POD (Probability of Detection) is the probability (shown by the shaded region under the probability density) that a signal, (\(\hat{a}\), “ahat”) will be larger than the decision threshold, \(\hat{a}_{decision}\).  The inset shows POD plotted on the same size axis as the
“\(\hat{a} \space \textit{vs} \space a\)” line.  Note the correspondences  at POD = 0.1, 0.5, and 0.9 with the respective shaded probability densities.

Reality is Random:

The solid black line is defined as truth.  In reality the truth would be unknown and is to be inferred from the behavior of the data.
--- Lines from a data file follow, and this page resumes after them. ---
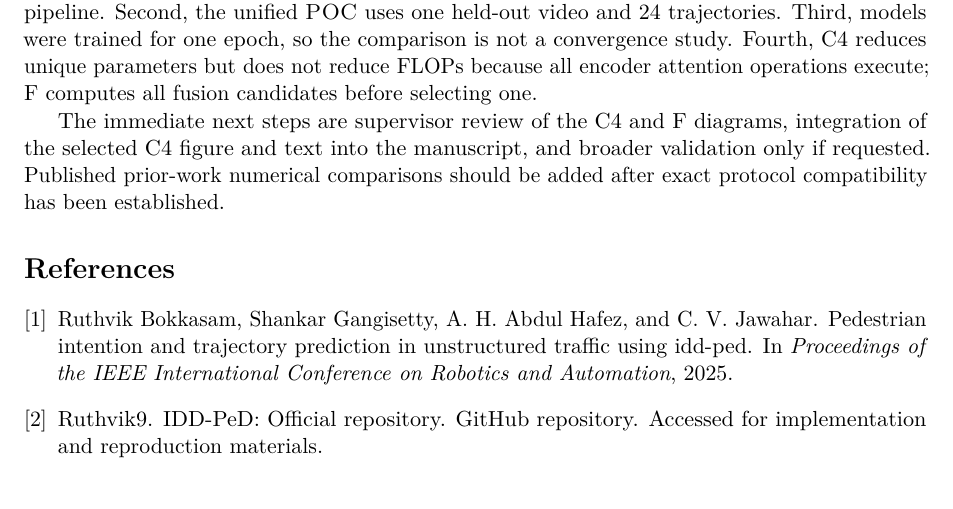
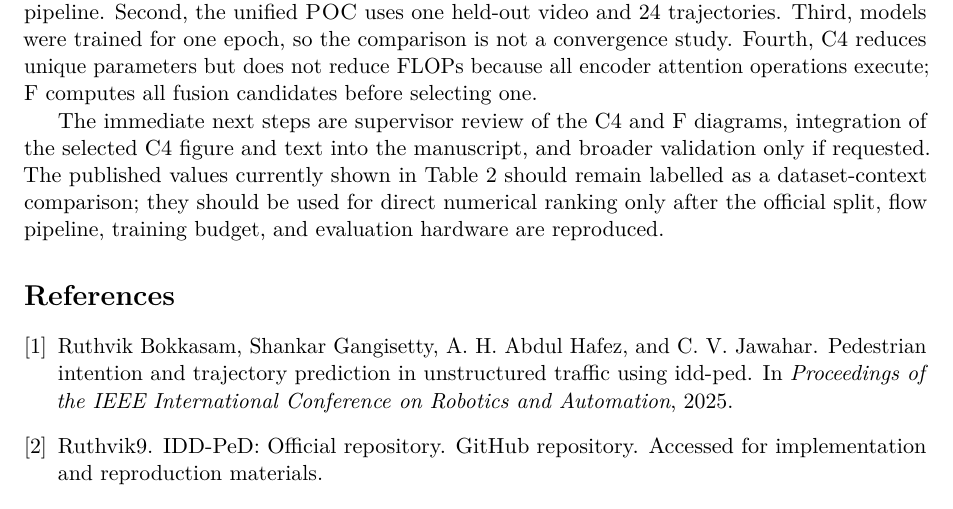
Before and after one commit to DishantSaini55/BTP, a LaTeX paper (MTN/overleaf_draft/main.tex, which reads MTN/overleaf_draft/sections/limitations_and_next_steps.tex): part of page 6 of 6, cut so that both start at the same text. Compiled offline with pdfLaTeX.

Commit message:
Update manuscript limitations and context
Co-authored-by: Copilot <223556219+Copilot@users.noreply.github.com>

```diff
--- a/MTN/overleaf_draft/sections/limitations_and_next_steps.tex
+++ b/MTN/overleaf_draft/sections/limitations_and_next_steps.tex
@@ -1,4 +1,4 @@
 \section{Limitations and Next Steps}
 The draft has four key limitations. First, CPU Farneback flow differs from the authors' RAFT pipeline. Second, the unified \poc\ uses one held-out video and 24 trajectories. Third, models were trained for one epoch, so the comparison is not a convergence study. Fourth, C4 reduces unique parameters but does not reduce FLOPs because all encoder attention operations execute; F computes all fusion candidates before selecting one.
 
-The immediate next steps are supervisor review of the C4 and F diagrams, integration of the selected C4 figure and text into the manuscript, and broader validation only if requested. Published prior-work numerical comparisons should be added after exact protocol compatibility has been established.
+The immediate next steps are supervisor review of the C4 and F diagrams, integration of the selected C4 figure and text into the manuscript, and broader validation only if requested. The published values currently shown in Table~\ref{tab:prior} should remain labelled as a dataset-context comparison; they should be used for direct numerical ranking only after the official split, flow pipeline, training budget, and evaluation hardware are reproduced.
```
Also changed, not shown: MTN/overleaf_draft/README.md, MTN/overleaf_draft/main.pdf.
The solid black “data” points are observations of signal responses for a given size, generated by adding a random Gaussian error to the “true” response at a give size, \(a\).  Sometimes the data are “censored.”  Censored observations are shown as open symbols.

The figure sequentially presents ten random samples of n=30 and illustrates the magnitude of variability due only to chance.


The “data” (30 \(a, \space \hat{a}\) pairs) are generated and a censored regression is performed to produce the most likely model to have given rise to those observations.  That’s the blue line.  Also shown are the confidence bounds and prediction bounds (inner and outer dotted lines, respectively.)  Sometimes the blue line (the model) is very close to the “truth.”  But sometimes it isn’t, as can be seen from another random sample.

In reality we only get to see ONE collection of data, and from that must estimate the most likely model for the unseen and unknown and unknowable “truth,”  and produce its confidence bound that includes the true a90 at least 95 times in every 100 similar experiments (were we to run the other 99 experiments, which we cannot).